CAMEROTA: Her wants are quite modest. She wants the children of Syria to be able to play and go to school. What do you say as a representative in our government to Bana?

KINZINGER: So I'm ashamed of our government's actions so far and inaction. I wish I had the ability to move forces to do what needs to be done.

What I would tell to her is, look, people are paying attention. The problem is we need more people to pay attention and get passed our fear of action, you know, because of what we felt the wars have been like in the past. We're not talking about another Iraq 3 here, but we're talking about a terrible humanitarian crisis.

And the thing I try to remind people in this, whether it was Omran, the little boy sitting in the ambulance or this young girl, or some of the ones who are killed in yesterday's chemical attack, these are all kids that want to be teachers, they want to be doctors, they want to be police officers, they dream of having a family of their own some day. And an evil dictator named Bashar al-Assad decides it is to his political advantage to put chemical weapons in their face and choke them to death. That's what's happening.

And until the Western world stands up, until Republican or Democratic administration stands up, this is not a partisan issue. This is going to continue.

CAMEROTA: President Trump has not tweeted about this. He has not made an on camera statement. What are you calling on him to do today?

KINZINGER: Well, I hope he does make an on camera statement. I hope, you know, he does tweet about it. I think the administration needs a plan to rally our allies together. I think in the short term, again, grounding as much as the Assad air force as possible. I think punishing strikes to make it clear that the cost offer using chemical weapons far exceeds any perceived benefit because it is going to cost you buildings and tanks and assets.

I think that's the beginning of using the military instrument of power to back the diplomatic instrument of power.

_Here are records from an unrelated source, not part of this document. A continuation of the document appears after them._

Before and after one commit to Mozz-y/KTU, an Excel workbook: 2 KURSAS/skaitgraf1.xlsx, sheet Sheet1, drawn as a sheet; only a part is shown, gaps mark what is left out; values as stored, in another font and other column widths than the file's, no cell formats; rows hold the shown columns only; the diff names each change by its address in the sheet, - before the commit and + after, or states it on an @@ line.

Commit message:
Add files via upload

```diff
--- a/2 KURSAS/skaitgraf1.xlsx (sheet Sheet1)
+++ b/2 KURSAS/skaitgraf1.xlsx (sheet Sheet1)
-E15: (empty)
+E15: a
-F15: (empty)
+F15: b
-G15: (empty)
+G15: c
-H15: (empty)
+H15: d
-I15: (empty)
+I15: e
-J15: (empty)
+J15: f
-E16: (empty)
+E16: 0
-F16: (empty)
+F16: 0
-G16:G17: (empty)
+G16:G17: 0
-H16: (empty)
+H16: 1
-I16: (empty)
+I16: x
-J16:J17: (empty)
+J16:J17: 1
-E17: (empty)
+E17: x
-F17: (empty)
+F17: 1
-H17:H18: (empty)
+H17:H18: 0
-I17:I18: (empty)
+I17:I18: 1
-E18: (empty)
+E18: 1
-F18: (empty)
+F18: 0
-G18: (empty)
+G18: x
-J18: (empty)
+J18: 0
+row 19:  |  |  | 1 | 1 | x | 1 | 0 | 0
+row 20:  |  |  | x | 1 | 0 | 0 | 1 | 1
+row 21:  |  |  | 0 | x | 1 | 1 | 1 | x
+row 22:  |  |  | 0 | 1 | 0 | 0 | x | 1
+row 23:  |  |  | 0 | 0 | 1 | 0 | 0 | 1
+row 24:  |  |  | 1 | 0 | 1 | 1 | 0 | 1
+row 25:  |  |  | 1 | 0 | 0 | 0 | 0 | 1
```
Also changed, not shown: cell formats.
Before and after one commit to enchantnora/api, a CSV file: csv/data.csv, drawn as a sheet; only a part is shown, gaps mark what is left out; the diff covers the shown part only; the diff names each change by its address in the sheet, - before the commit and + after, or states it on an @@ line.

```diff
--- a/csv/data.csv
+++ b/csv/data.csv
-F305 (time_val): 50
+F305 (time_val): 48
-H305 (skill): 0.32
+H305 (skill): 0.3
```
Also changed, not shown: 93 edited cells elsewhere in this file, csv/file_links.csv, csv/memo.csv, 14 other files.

But we've got to quit pretending this is going to burn itself out. It simply isn't. This is an apartment on fire in an apartment building. It's not a house on fire in an isolated neighborhood.

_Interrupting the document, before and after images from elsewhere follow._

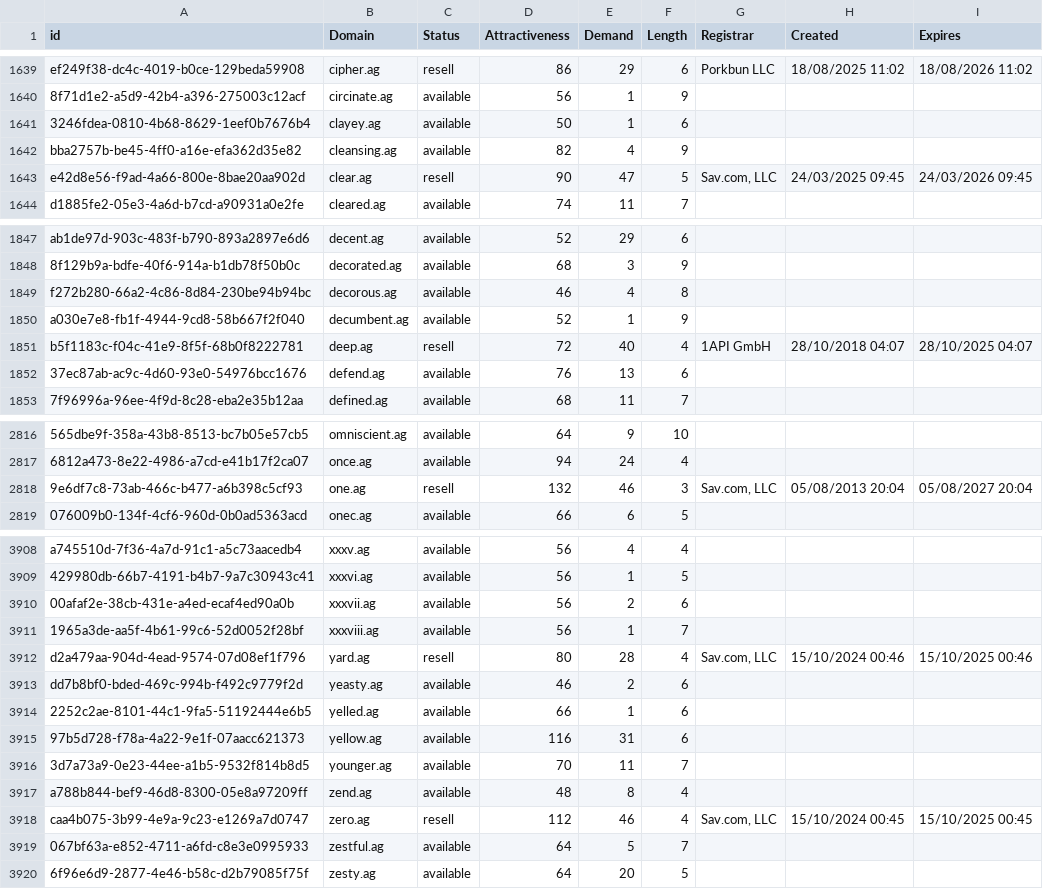
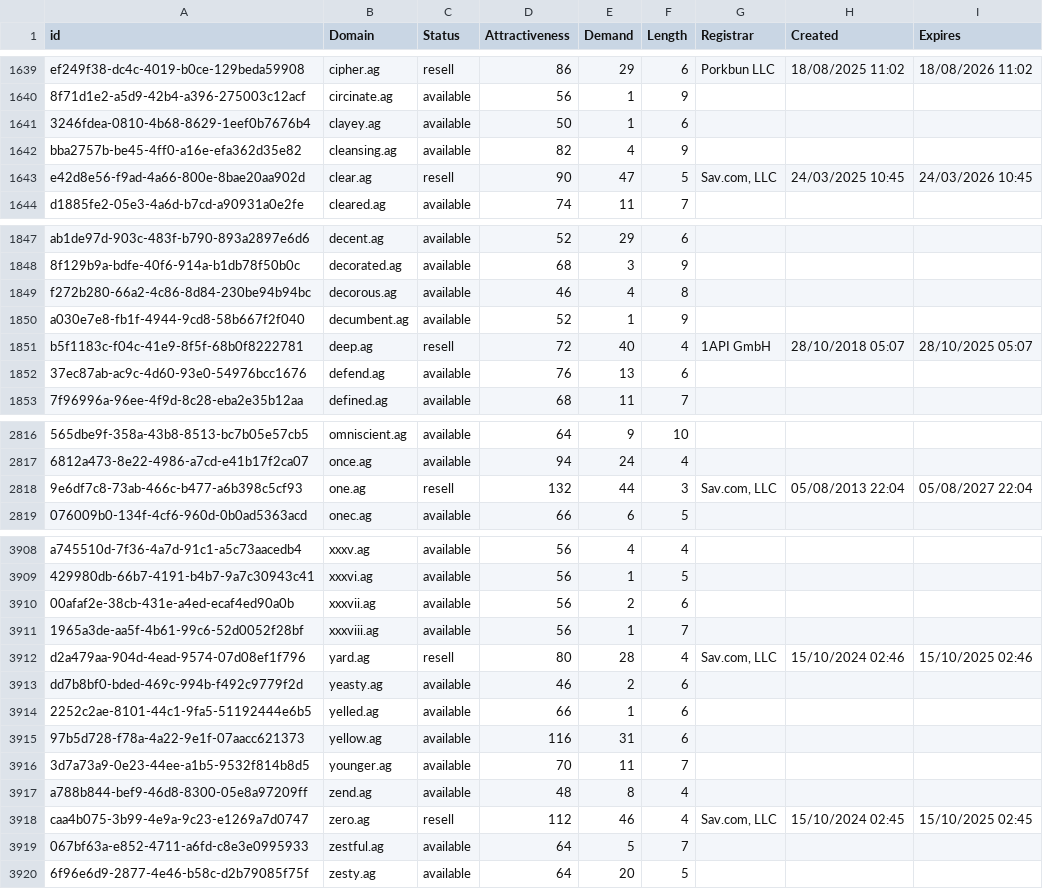
Before and after one commit to UniqueDomains/ag-oneword-domains, a CSV file: ag.csv, drawn as a sheet; only a part is shown, gaps mark what is left out; the diff covers the shown part only; the diff names each change by its address in the sheet, - before the commit and + after, or states it on an @@ line.

Commit message:
Domains update

```diff
--- a/ag.csv
+++ b/ag.csv
-H1643 (Created): 24/03/2025 09:45
+H1643 (Created): 24/03/2025 10:45
-I1643 (Expires): 24/03/2026 09:45
+I1643 (Expires): 24/03/2026 10:45
-H1851 (Created): 28/10/2018 04:07
+H1851 (Created): 28/10/2018 05:07
-I1851 (Expires): 28/10/2025 04:07
+I1851 (Expires): 28/10/2025 05:07
-E2818 (Demand): 46
+E2818 (Demand): 44
-H2818 (Created): 05/08/2013 20:04
+H2818 (Created): 05/08/2013 22:04
-I2818 (Expires): 05/08/2027 20:04
+I2818 (Expires): 05/08/2027 22:04
-H3912 (Created): 15/10/2024 00:46
+H3912 (Created): 15/10/2024 02:46
-I3912 (Expires): 15/10/2025 00:46
+I3912 (Expires): 15/10/2025 02:46
-H3918 (Created): 15/10/2024 00:45
+H3918 (Created): 15/10/2024 02:45
-I3918 (Expires): 15/10/2025 00:45
+I3918 (Expires): 15/10/2025 02:45
```
Also changed, not shown: 3 edited cells elsewhere in this file, 1 other file.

CAMEROTA: Congressman Kinzinger, thanks so much for being on NEW DAY.

KINZINGER: Thanks for talking about this important subject.

CAMEROTA: Thank you. Thank you for your perspective.


CUOMO: All right. A lot of this comes down to messages and from the White House we seem to be getting mixed messages. The White House says the clock has run out on North Korea, while the president's top diplomat issues a basic non-statement.

[08:25:04] Are they on the same page on Syria's Assad? You just saw one part of the party's perspective. That's different than what's coming out of the White House. We discuss.


CUOMO: Why are we seeing mixed messages from the White House and its top officials on North Korea and Syria? Are they on the same page?

Let's discuss. We have CNN political commentators, Jen Psaki, former State Department spokesperson and White House communications director for the Obama administration and former senior advisor to the Trump campaign, Jack Kingston, former congressman.

Jack, when we're talking about Syria, you have fresh proof of the alleged tyranny of Assad, using nerve gas on his own people, killing kids. The word from the White House is Assad is Syria's problem. What do you think of that position?

JACK KINGSTON, CNN POLITICAL COMMENTATOR: Well, that's not all they said. As you said, there were some mixed signals. One of them was that Tillerson said it was a barbaric act and hideous and so forth. And Nikki Haley was very strong in her words.